▽

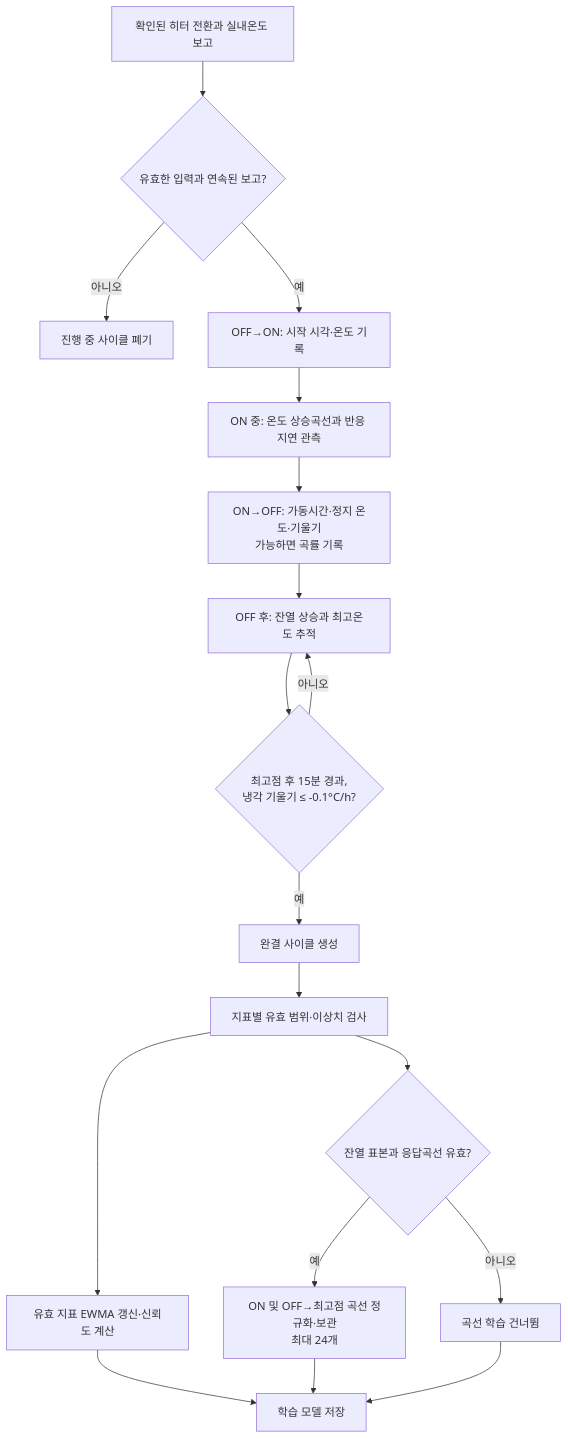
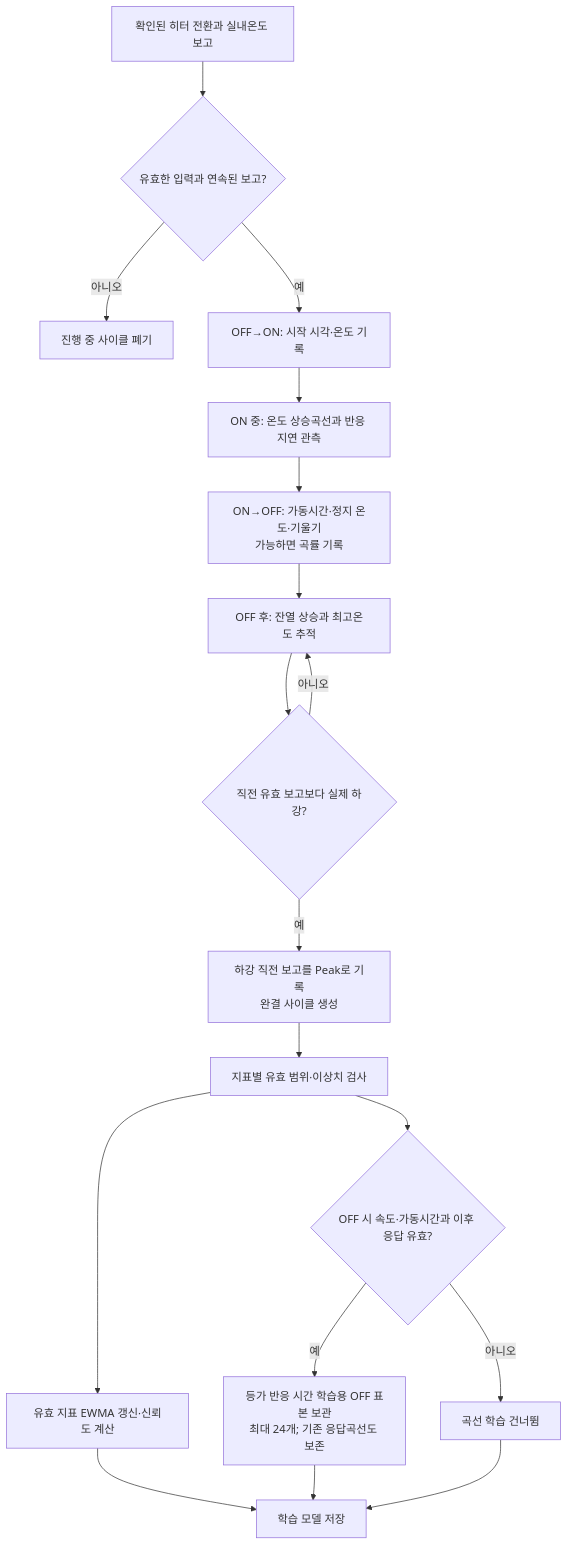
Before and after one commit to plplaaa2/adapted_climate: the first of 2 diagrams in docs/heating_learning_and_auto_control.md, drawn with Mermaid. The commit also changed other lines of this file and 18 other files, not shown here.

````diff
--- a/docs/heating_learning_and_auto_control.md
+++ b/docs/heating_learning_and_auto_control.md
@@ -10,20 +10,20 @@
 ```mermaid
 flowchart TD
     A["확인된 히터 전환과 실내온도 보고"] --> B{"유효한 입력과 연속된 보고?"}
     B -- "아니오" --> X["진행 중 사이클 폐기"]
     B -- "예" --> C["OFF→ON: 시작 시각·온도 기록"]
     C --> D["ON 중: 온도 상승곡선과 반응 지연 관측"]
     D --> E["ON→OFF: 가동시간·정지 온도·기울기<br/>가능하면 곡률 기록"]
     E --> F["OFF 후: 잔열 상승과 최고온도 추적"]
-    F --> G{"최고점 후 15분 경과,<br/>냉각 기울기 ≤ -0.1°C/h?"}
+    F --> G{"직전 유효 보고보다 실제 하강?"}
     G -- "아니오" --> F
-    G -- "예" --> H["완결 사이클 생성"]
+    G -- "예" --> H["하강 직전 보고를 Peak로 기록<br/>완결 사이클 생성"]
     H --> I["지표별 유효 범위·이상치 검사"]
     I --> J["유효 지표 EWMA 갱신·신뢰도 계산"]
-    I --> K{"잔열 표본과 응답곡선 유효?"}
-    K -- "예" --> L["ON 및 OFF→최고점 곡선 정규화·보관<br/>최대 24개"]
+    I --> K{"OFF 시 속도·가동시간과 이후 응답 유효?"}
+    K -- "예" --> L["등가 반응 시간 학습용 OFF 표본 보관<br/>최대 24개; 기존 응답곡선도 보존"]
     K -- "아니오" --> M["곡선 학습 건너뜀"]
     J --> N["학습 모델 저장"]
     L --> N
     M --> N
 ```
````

△

Problem to solve: Output each record above word for word, leaving out images.

Exercise response:
Before and after one commit to plplaaa2/adapted_climate: the first of 2 diagrams in docs/heating_learning_and_auto_control.md, drawn with Mermaid. The commit also changed other lines of this file and 18 other files, not shown here.

````diff
--- a/docs/heating_learning_and_auto_control.md
+++ b/docs/heating_learning_and_auto_control.md
@@ -10,20 +10,20 @@
 ```mermaid
 flowchart TD
     A["확인된 히터 전환과 실내온도 보고"] --> B{"유효한 입력과 연속된 보고?"}
     B -- "아니오" --> X["진행 중 사이클 폐기"]
     B -- "예" --> C["OFF→ON: 시작 시각·온도 기록"]
     C --> D["ON 중: 온도 상승곡선과 반응 지연 관측"]
     D --> E["ON→OFF: 가동시간·정지 온도·기울기<br/>가능하면 곡률 기록"]
     E --> F["OFF 후: 잔열 상승과 최고온도 추적"]
-    F --> G{"최고점 후 15분 경과,<br/>냉각 기울기 ≤ -0.1°C/h?"}
+    F --> G{"직전 유효 보고보다 실제 하강?"}
     G -- "아니오" --> F
-    G -- "예" --> H["완결 사이클 생성"]
+    G -- "예" --> H["하강 직전 보고를 Peak로 기록<br/>완결 사이클 생성"]
     H --> I["지표별 유효 범위·이상치 검사"]
     I --> J["유효 지표 EWMA 갱신·신뢰도 계산"]
-    I --> K{"잔열 표본과 응답곡선 유효?"}
-    K -- "예" --> L["ON 및 OFF→최고점 곡선 정규화·보관<br/>최대 24개"]
+    I --> K{"OFF 시 속도·가동시간과 이후 응답 유효?"}
+    K -- "예" --> L["등가 반응 시간 학습용 OFF 표본 보관<br/>최대 24개; 기존 응답곡선도 보존"]
     K -- "아니오" --> M["곡선 학습 건너뜀"]
     J --> N["학습 모델 저장"]
     L --> N
     M --> N
 ```
````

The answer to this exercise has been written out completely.